  • Exclusive programming: Non-standard music content such as acoustic sessions, simulcasts of concerts, music video etc.
  • Non-music content: Audio visual content that helps tell the artist story, such as editorial, photo shoots, artwork and video storyboards, artist interviews, back stage footage, live chat sessions with artists etc.

It is crucial that artists streaming subscriptions are not simply a collection of playlists.  Though delivering such a diverse suite of content types will clearly require a user experience above and beyond that of the standard streaming service. It does not however require a fundamental reworking of streaming technology architecture.  Instead these app-like artist experiences – and app-like experiences is exactly what they are – can leverage the app developer platforms most streaming services already have.  Indeed, the success of artist subscriptions depends upon them being immersive, programmed and interactive experiences, telling the artist’s story to new fans and enriching it for existing fans.  The programming effort will of course be significant and the burden will need to fall as much on the labels and as it will the services. Having labels co-run artist subscriptions also makes sense from the business perspective as it gets around issues of charging for streaming apps – TuneWiki’s demise is recent evidence of the problem created by 3rd parties not being able to charge for streaming apps.

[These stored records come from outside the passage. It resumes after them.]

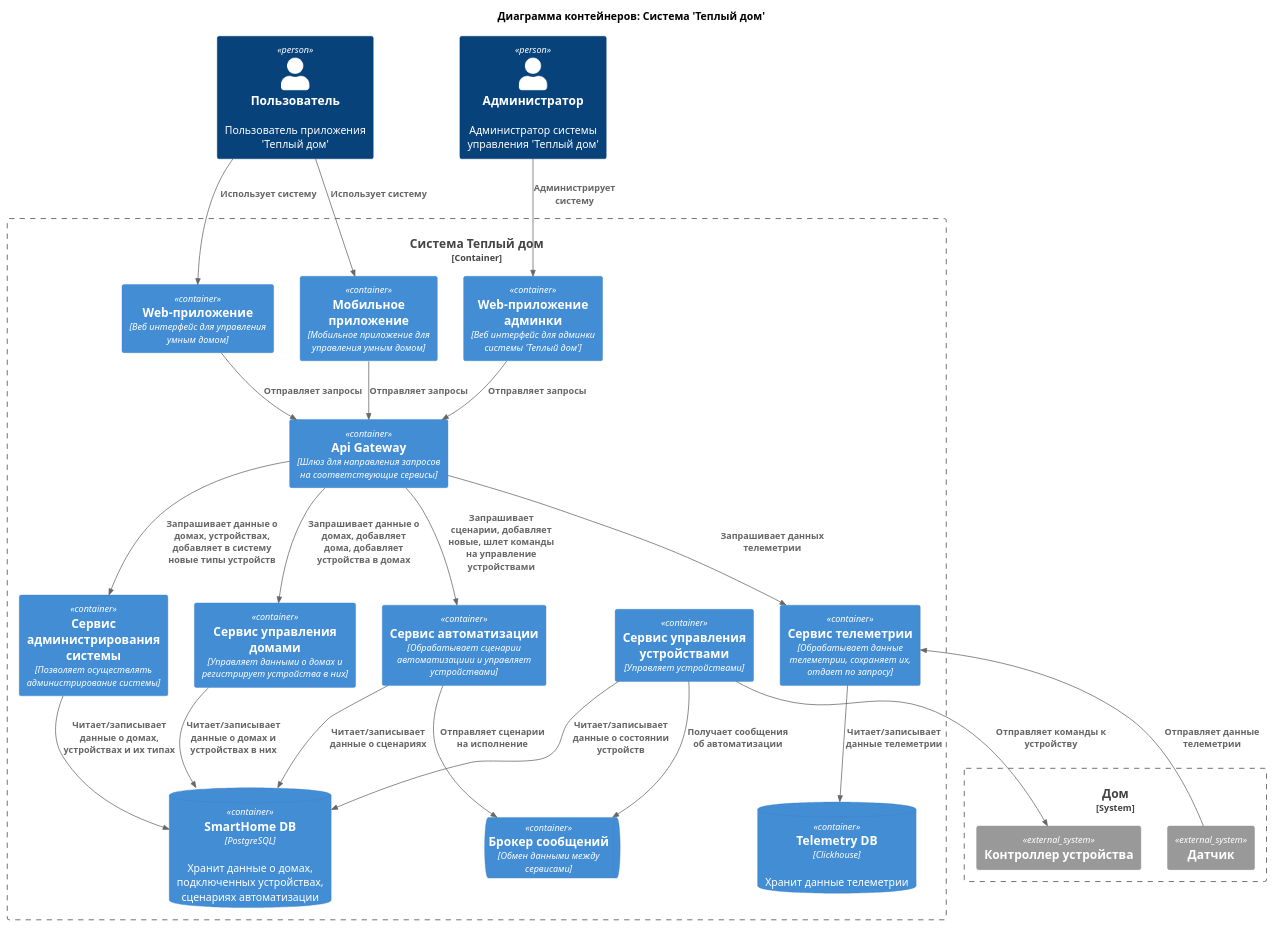
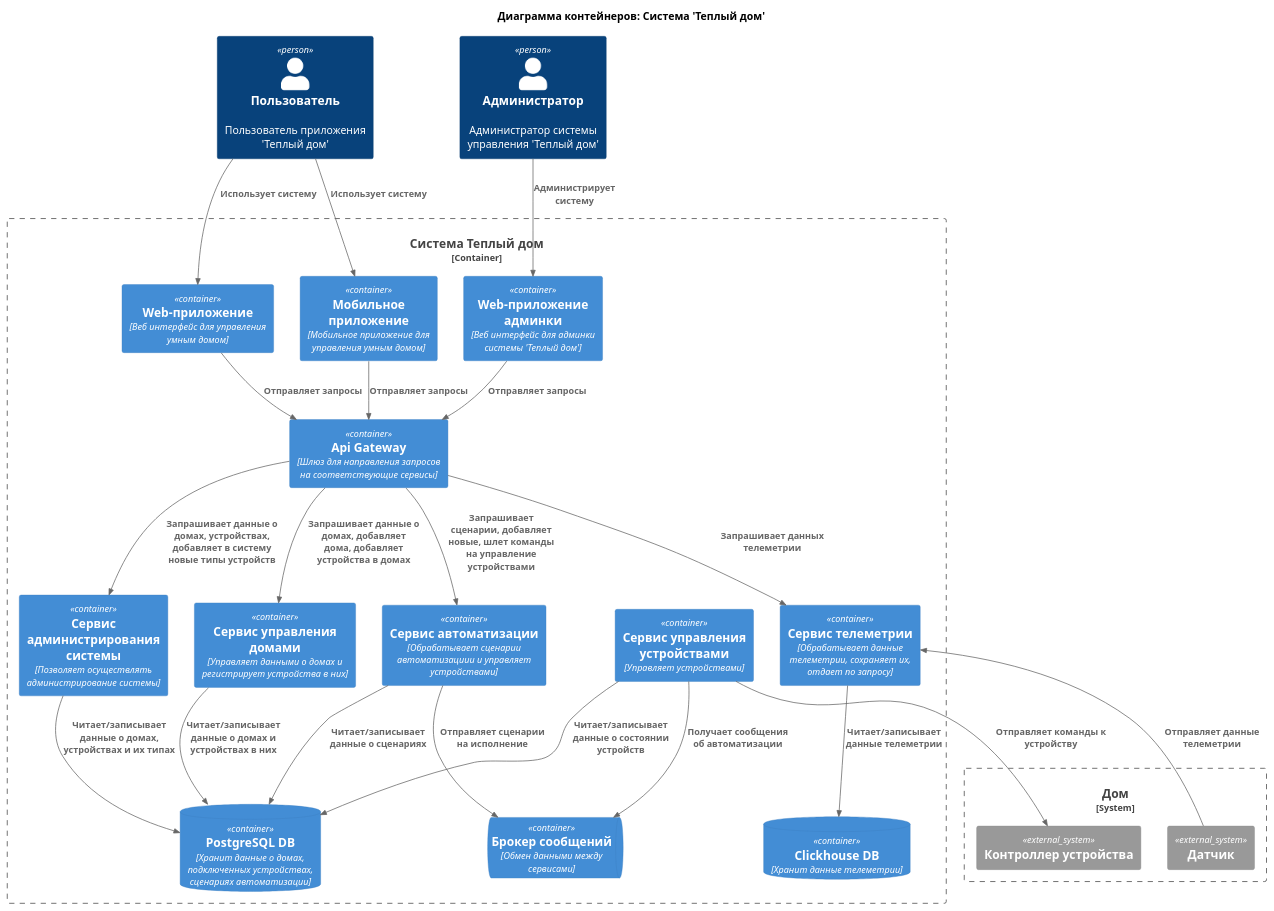
Before and after one commit to knautilus/architecture-warmhouse: the diagram in diagrams/ToBe_Container.puml, drawn with PlantUML. The commit also changed 14 other files, not shown here.

```diff
--- a/diagrams/ToBe_Container.puml
+++ b/diagrams/ToBe_Container.puml
@@ -1,50 +1,50 @@
 @startuml
 
 title Диаграмма контейнеров: Система 'Теплый дом'
 
 !include https://raw.githubusercontent.com/plantuml-stdlib/C4-PlantUML/master/C4_Container.puml
 
 Person(User, "Пользователь", "Пользователь приложения 'Теплый дом'")
 Person(Admin, "Администратор", "Администратор системы управления 'Теплый дом'")
 
 Container_Boundary(SmartHome, "Система Теплый дом") {
     Container(AdminWebApp, "Web-приложение админки", "Веб интерфейс для админки системы 'Теплый дом'")
     Container(WebApp, "Web-приложение", "Веб интерфейс для управления умным домом")
     Container(MobileApp, "Мобильное приложение", "Мобильное приложение для управления умным домом")
     Container(ApiGateway, "Api Gateway", "Шлюз для направления запросов на соответствующие сервисы")
     Container(AdminPanel, "Сервис администрирования системы", "Позволяет осуществлять администрирование системы")
     Container(HouseManagement, "Сервис управления домами", "Управляет данными о домах и регистрирует устройства в них")
     Container(DeviceManagement, "Сервис управления устройствами", "Управляет устройствами")
     Container(AutomationService, "Сервис автоматизации", "Обрабатывает сценарии автоматизациии и управляет устройствами")
     Container(TelemetryService, "Сервис телеметрии", "Обрабатывает данные телеметрии, сохраняет их, отдает по запросу")
-    ContainerDb(SmartHomeDb, "SmartHome DB", "PostgreSQL", "Хранит данные о домах, подключенных устройствах, сценариях автоматизации")
-    ContainerDb(TelemetryDb, "Telemetry DB", "Clickhouse", "Хранит данные телеметрии")
+    ContainerDb(SmartHomeDb, "PostgreSQL DB", "Хранит данные о домах, подключенных устройствах, сценариях автоматизации")
+    ContainerDb(TelemetryDb, "Clickhouse DB", "Хранит данные телеметрии")
     ContainerQueue(Queue, "Брокер сообщений", "Обмен данными между сервисами")
 }
 
 System_Boundary(House, "Дом") {
     System_Ext(Sensor, "Датчик")
     System_Ext(Device, "Контроллер устройства")
 }
 
 Rel(Admin, AdminWebApp, "Администрирует систему")
 Rel(AdminWebApp, ApiGateway, "Отправляет запросы")
 Rel(User, WebApp, "Использует систему")
 Rel(User, MobileApp, "Использует систему")
 Rel(WebApp, ApiGateway, "Отправляет запросы")
 Rel(MobileApp, ApiGateway, "Отправляет запросы")
 Rel(ApiGateway, AdminPanel, "Запрашивает данные о домах, устройствах, добавляет в систему новые типы устройств")
 Rel(ApiGateway, HouseManagement, "Запрашивает данные о домах, добавляет дома, добавляет устройства в домах")
 Rel(ApiGateway, AutomationService, "Запрашивает сценарии, добавляет новые, шлет команды на управление устройствами")
 Rel(ApiGateway, TelemetryService, "Запрашивает данных телеметрии")
 Rel(AdminPanel, SmartHomeDb, "Читает/записывает данные о домах, устройствах и их типах")
 Rel(HouseManagement, SmartHomeDb, "Читает/записывает данные о домах и устройствах в них")
 Rel(DeviceManagement, SmartHomeDb, "Читает/записывает данные о состоянии устройств")
 Rel(AutomationService, SmartHomeDb, "Читает/записывает данные о сценариях")
 Rel(TelemetryService, TelemetryDb, "Читает/записывает данные телеметрии")
 Rel(AutomationService, Queue, "Отправляет сценарии на исполнение")
 Rel(DeviceManagement, Queue, "Получает сообщения об автоматизации")
 Rel(Sensor, TelemetryService, "Отправляет данные телеметрии")
 Rel(DeviceManagement, Device, "Отправляет команды к устройству")
 
 @enduml
```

To mitigate resourcing concerns, a template-orientated approach will ensure scalability as well as a consistent user experience.  It will also be possible to rotate a majority of the content over periods of 4 to 6 months.  This is because just as music buyers buy an album and listen to it for a time before moving onto a new one, artists subscriptions will be swapped around and changed on a constant basis by users. Most fans will have a few artists they will always want to keep connected to, but will also want to have ability to deep dive into a new selection of artists every month or two.

Artist streaming subscriptions not only create a rich user experience, they also solve multiple streaming business challenges by:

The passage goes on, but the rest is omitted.